── Stored data

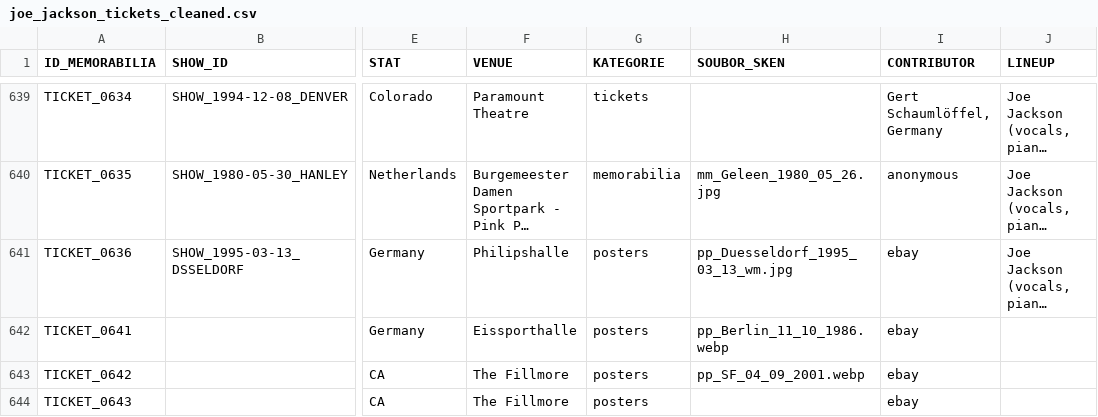
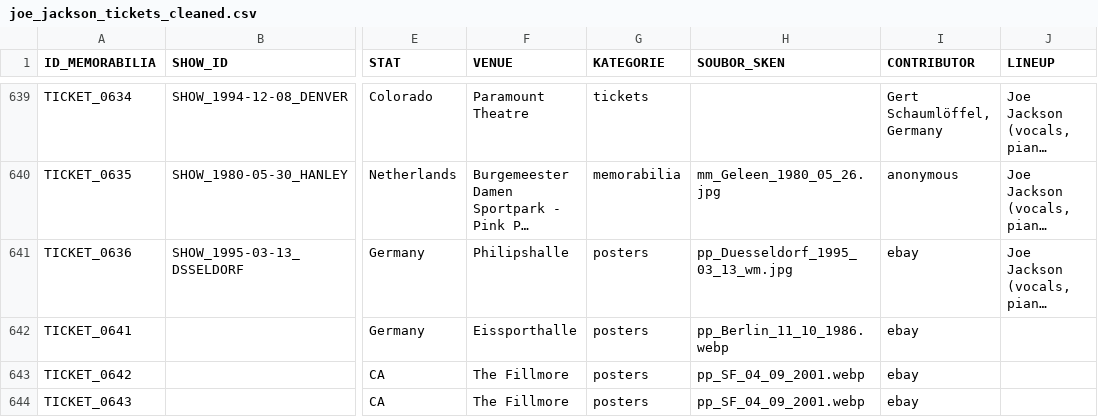
Before and after one commit to 19forever/joe-jackson-tickets-v2, a CSV file: joe_jackson_tickets_cleaned.csv, drawn as a sheet; only a part is shown, gaps mark what is left out; long unchanged cells end in …; the diff names each change by its address in the sheet, - before the commit and + after, or states it on an @@ line.

Commit message:
Update ticket metadata via Admin Editor

```diff
--- a/joe_jackson_tickets_cleaned.csv
+++ b/joe_jackson_tickets_cleaned.csv
-H644 (SOUBOR_SKEN): (empty)
+H644 (SOUBOR_SKEN): pp_SF_04_09_2001.webp
```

────

What this task involves => The answer is the records above, repeated exactly, with no picture in it.

Task output =>
Before and after one commit to 19forever/joe-jackson-tickets-v2, a CSV file: joe_jackson_tickets_cleaned.csv, drawn as a sheet; only a part is shown, gaps mark what is left out; long unchanged cells end in …; the diff names each change by its address in the sheet, - before the commit and + after, or states it on an @@ line.

Commit message:
Update ticket metadata via Admin Editor

```diff
--- a/joe_jackson_tickets_cleaned.csv
+++ b/joe_jackson_tickets_cleaned.csv
-H644 (SOUBOR_SKEN): (empty)
+H644 (SOUBOR_SKEN): pp_SF_04_09_2001.webp
```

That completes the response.